■ **Task prompt**
Print the records below exactly. Omit every picture.

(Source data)
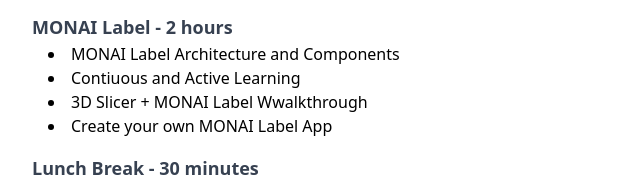
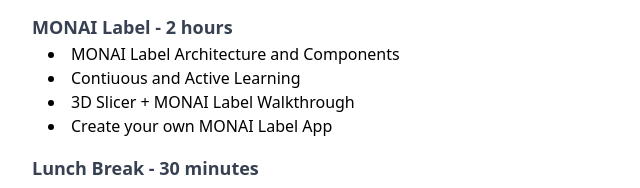
Before and after one commit to Project-MONAI/monai-tutorial-miccai-2022, a plain HTML site: page index.html in a window 1280 px wide. Shown: the part 2661-2849 px from the top of the page, 0-640 px from the left. Drawn offline with nearby package versions, Linux system fonts and the light colour scheme.

Commit message:
Walkthrough typo fix

```diff
--- a/index.html
+++ b/index.html
@@ -198,7 +198,7 @@
                     <ul class="mb-4 ml-4">
                         <li class="list-disc list-inside">MONAI Label Architecture and Components</li>
                         <li class="list-disc list-inside">Contiuous and Active Learning</li>
-                        <li class="list-disc list-inside">3D Slicer + MONAI Label Wwalkthrough</li>
+                        <li class="list-disc list-inside">3D Slicer + MONAI Label Walkthrough</li>
                         <li class="list-disc list-inside">Create your own MONAI Label App</li>
                     </ul>
                     <p class="text-lg font-semibold leading-relaxed mt-2 text-gray-700">Lunch Break - 30 minutes</p>
```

■ **Answer to the problem**
Before and after one commit to Project-MONAI/monai-tutorial-miccai-2022, a plain HTML site: page index.html in a window 1280 px wide. Shown: the part 2661-2849 px from the top of the page, 0-640 px from the left. Drawn offline with nearby package versions, Linux system fonts and the light colour scheme.

Commit message:
Walkthrough typo fix

```diff
--- a/index.html
+++ b/index.html
@@ -198,7 +198,7 @@
                     <ul class="mb-4 ml-4">
                         <li class="list-disc list-inside">MONAI Label Architecture and Components</li>
                         <li class="list-disc list-inside">Contiuous and Active Learning</li>
-                        <li class="list-disc list-inside">3D Slicer + MONAI Label Wwalkthrough</li>
+                        <li class="list-disc list-inside">3D Slicer + MONAI Label Walkthrough</li>
                         <li class="list-disc list-inside">Create your own MONAI Label App</li>
                     </ul>
                     <p class="text-lg font-semibold leading-relaxed mt-2 text-gray-700">Lunch Break - 30 minutes</p>
```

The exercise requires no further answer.